Back in China, Hua threw himself into educational reform and the organization of mathematical activity at the graduate level, in the schools, and among workers in the burgeoning industry. In July 1952 the Mathematical Institute of the Academia Sinica came into being, with Hua as its first director. The following year he was one of a 26-member delegation from the Academia Sinica to visit the Soviet Union in order to establish links with Russian science.
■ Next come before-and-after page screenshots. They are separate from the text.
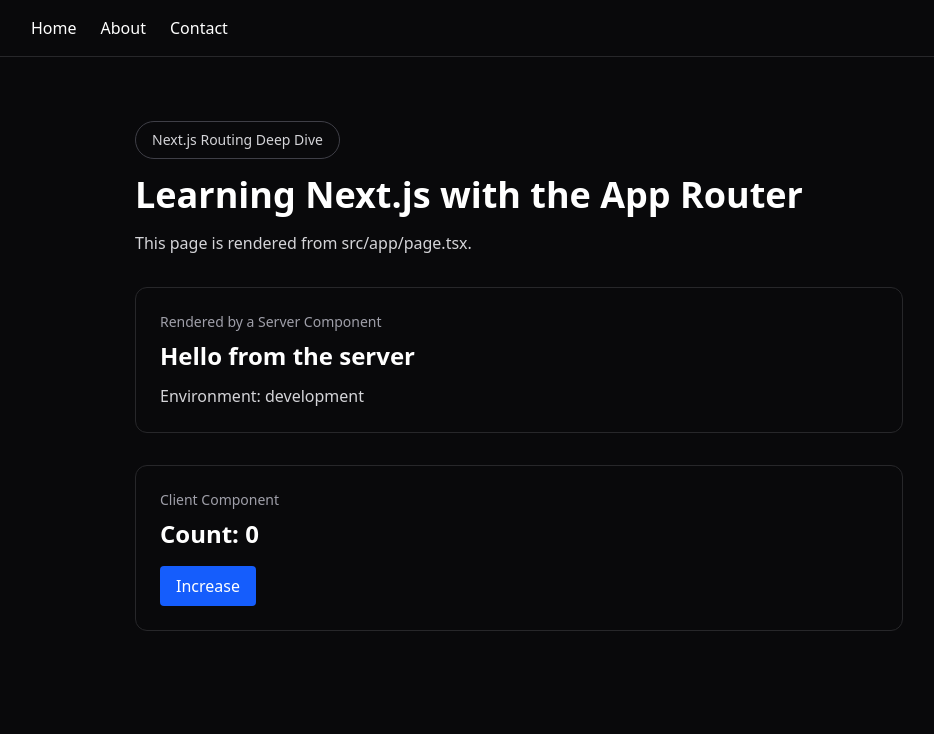
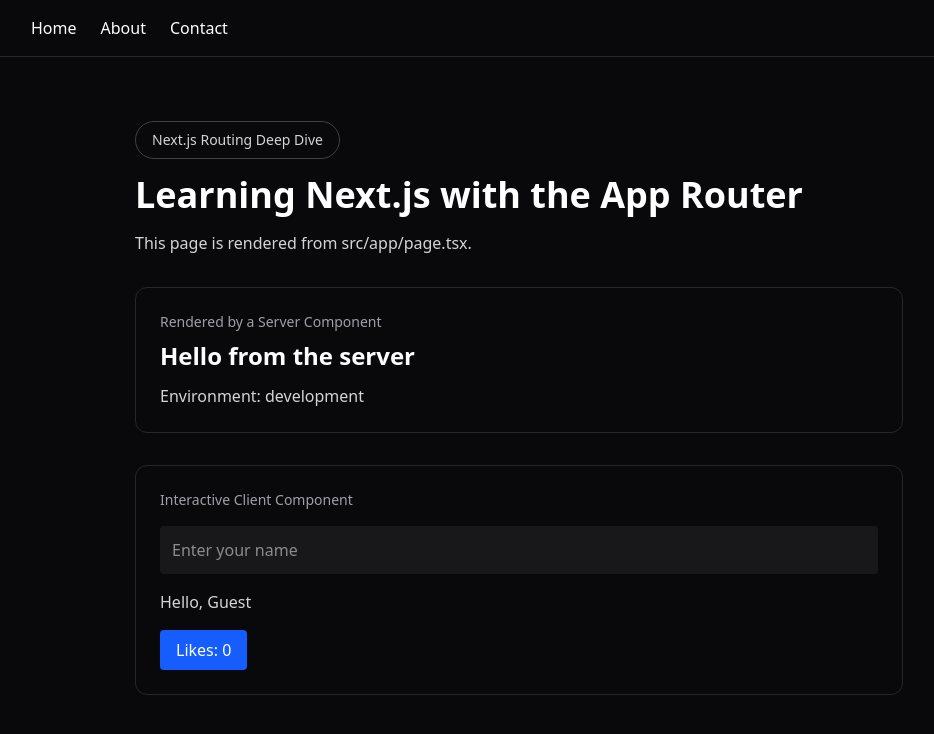
Before and after one commit to foysaliio/Nextjs-Mastery-Journey, a Next.js app: page / in a window 1280 px wide. Shown: the top 734 px of the page, without its empty margins (121-1055 px from the left). Built offline with nearby package versions, Linux system fonts and the light colour scheme.

Commit message:
feat(nextjs): learn hooks and event handlers

```diff
--- a/src/app/_components/Counter.tsx
+++ /dev/null
@@ -1,25 +0,0 @@
-"use client";
-
-import { useState } from "react";
-
-const Counter = () => {
-  const [count, setCount] = useState<number>(0);
-
-  return (
-    <section className="mt-8 rounded-xl border border-zinc-800 p-6">
-      <p className="text-sm text-zinc-400">Client Component</p>
-
-      <h2 className="mt-2 text-2xl font-bold">Count: {count}</h2>
-
-      <button
-        type="button"
-        onClick={() => setCount((current) => current + 1)}
-        className="mt-4 rounded bg-blue-600 px-4 py-2"
-      >
-        Increase
-      </button>
-    </section>
-  );
-};
-
-export default Counter;
--- /dev/null
+++ b/src/app/_components/InteractiveProfile.tsx
@@ -0,0 +1,35 @@
+'use client'
+
+import { useState } from "react";
+
+const InteractiveProfile = () => {
+
+    const [name, setName] = useState<string>('');
+    const [likes, setLikes] = useState<number>(0);
+
+  return (
+    <section className="mt-8 rounded-xl border border-zinc-800 p-6">
+      <p className="text-sm text-zinc-400">Interactive Client Component</p>
+
+      <input
+        type="text"
+        value={name}
+        onChange={(event) => setName(event.currentTarget.value)}
+        placeholder="Enter your name"
+        className="mt-4 w-full rounded bg-zinc-900 p-3"
+      />
+
+      <p className="mt-4 text-zinc-300">Hello, {name || "Guest"}</p>
+
+      <button
+        type="button"
+        onClick={() => setLikes((current) => current + 1)}
+        className="mt-4 rounded bg-blue-600 px-4 py-2"
+      >
+        Likes: {likes}
+      </button>
+    </section>
+  );
+};
+
+export default InteractiveProfile;
--- a/src/app/page.tsx
+++ b/src/app/page.tsx
@@ -1,4 +1,4 @@
-import Counter from "./_components/Counter";
+import InteractiveProfile from "./_components/InteractiveProfile";
 import JourneyBadge from "./_components/JourneyBadge";
 import ServerGreeting from "./_components/ServerGreeting";
 
@@ -18,7 +18,7 @@ export default function HomePage() {
 
         <ServerGreeting />
 
-        <Counter />
+        <InteractiveProfile />
       </div>
     </main>
   );
```
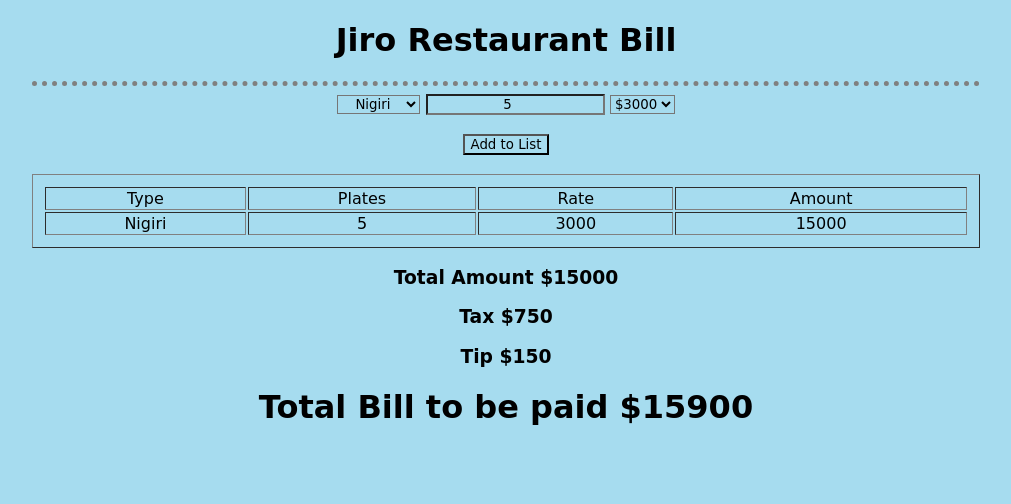
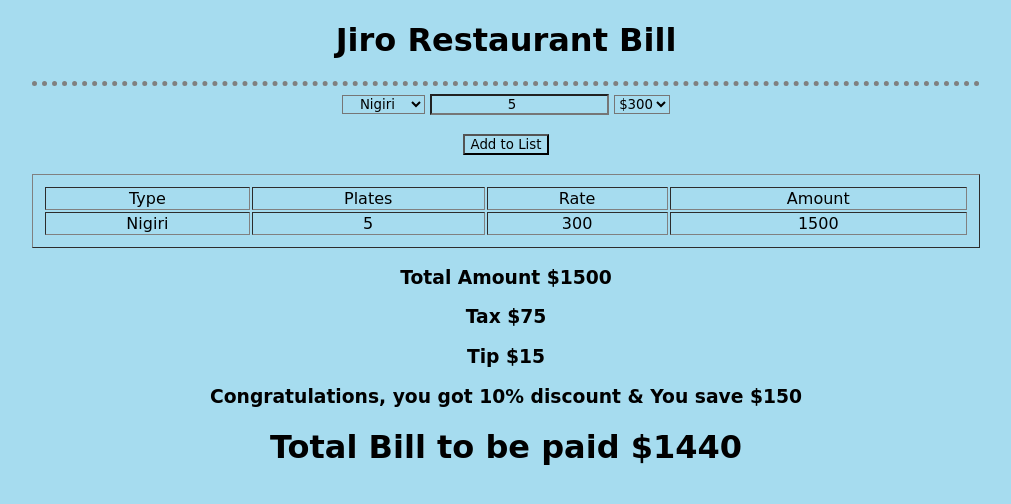
Before and after one commit to vinaytest75/masai-sprint-2, a plain HTML site: page bill.html in a window 1280 px wide. Both pictures are taken after typing "5" into the empty fields and a click on the input "Add to List". Shown: the whole page, without its empty margins (134-1145 px from the left). Drawn offline with Linux system fonts and the light colour scheme.

Commit message:
addition of discount feature

```diff
--- a/bill.html
+++ b/bill.html
@@ -23,11 +23,11 @@
         </select>
         <input type="number" id="plates" placeholder="Number of Plates"/>
         <select id="rate">
-            <option value="3000">$3000</option>
-            <option value="2000">$2000</option>
-            <option value="1500">$1500</option>
-            <option value="2000">$2000</option>
-            <option value="1000">$1000</option>
+            <option value="300">$300</option>
+            <option value="200">$200</option>
+            <option value="150">$150</option>
+            <option value="200">$200</option>
+            <option value="100">$100</option>
         </select>
         <!-- <input type="number" id="amount" placeholder="Amount"/> -->
         <br/>
@@ -50,6 +50,7 @@
      <!-- Calculating tax & Tip-->
      <h3 id="tax"></h3>
      <h3 id="tip"></h3>
+     <h3 id="disc"></h3>
 
     <!-- Total Bill -->
     <h1 id="totalBill"></h1>
--- a/script.js
+++ b/script.js
@@ -37,11 +37,23 @@ window.onload = function(){
     var resTip = document.getElementById('tip');
     resTip.textContent = "Tip "+"$"+tip
 
-    var totalBill = total + tax + tip;                  //Added total bill
-    var resTotalBill = document.getElementById('totalBill');
-    resTotalBill.textContent = "Total Bill to be paid $"+(totalBill);
+    var discount = (0.1*total)
+    var disc = document.getElementById("disc")
 
-    displayTable();
+    if(total>1000){
+        disc.textContent = "Congratulations, you got 10% discount & You save $"+discount
+
+        var totalBill = total - discount +tax + tip;                  //Added total bill
+        var resTotalBill = document.getElementById('totalBill');
+        resTotalBill.textContent = "Total Bill to be paid $"+(totalBill);
+    }
+    else{
+        var totalBill = total + tax + tip;                  //Added total bill
+        var resTotalBill = document.getElementById('totalBill');
+        resTotalBill.textContent = "Total Bill to be paid $"+(totalBill);
+    }
+        displayTable();
+
     })
 }
 
```
Also changed, not shown: menu.html (+1 -0 lines).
Later, he was the first Chair of the Department of Mathematics and Vice President of University of Science & Technology of China (USTC), a new type of Chinese university established by the Chinese Academy of Sciences (CAS) in 1958, which was aimed at fostering skilled researchers necessary for the economic development, defense and education in science and technology.
Despite his many teaching and administrative duties, Hua remained active in research and continued to write, not only on topics that had engaged him before but also in areas that were new to him or had been only lightly touched on before. In 1956, his voluminous text, Introduction to Number Theory, appeared, and later it was published in English by Springer. Harmonic Analysis of Functions of Several Complex Variables in the Classical Domains came out in 1958 and was translated into Russian in the same year, followed by an English translation by the American Mathematical Society in 1963.
Outside of pure math, Hua first proposed in 1952 the development of China's electronic computer, and in early 1953, an initial research team for this project was formed under Hua's leadership by the Mathematical Institute of the Academia Sinica.
The start of the Great Leap Forward in 1958 came with a vehement attack on pure mathematics and intellectuals, which prompted Hua to shift towards applied mathematics. Hua developed, with Wang Yuan, a broad interest in linear programming, operations research, and multidimensional numerical integration. In connection with the last of these, the study of the Monte Carlo method and the role of uniform distribution led them to invent an alternative deterministic method based on ideas from algebraic number theory. Their theory was set out in Applications of Number Theory to Numerical Analysis, which was published much later, in 1978, and by Springer in English translation in 1981. The newfound interest in applicable mathematics took him in the 1960s, accompanied by a team of assistants, all over China to show workers of all kinds how to apply their reasoning faculty to the solution of shop-floor and everyday problems. Whether in ad hoc problem-solving sessions in factories or open-air teachings, he touched his audiences with the spirit of mathematics to such an extent that he became a national hero and even earned an unsolicited letter of commendation from Mao Zedong, this last a valuable protection in uncertain times. Hua had a commanding presence, a genial personality, and a wonderful way of putting things simply, and the impact of his travels spread his fame and the popularity of mathematics across the land.
Following the Cultural Revolution, Hua resumed contact with Western mathematicians. In 1980 Hua became a cultural ambassador of China charged with re-establishing links with Western academics, and during the next five years he travelled extensively in Europe, the United States, and Japan. In 1979 he was a visiting research fellow of the then Science Research Council of the United Kingdom at the University of Birmingham and during 1983–84 he was Sherman Fairchild Distinguished Scholar at the California Institute of Technology. He died of a heart attack at the end of a lecture he gave in Tokyo on 12 June 1985.
Hua Luogeng Park in Jintan, Jiangsu has been named after him.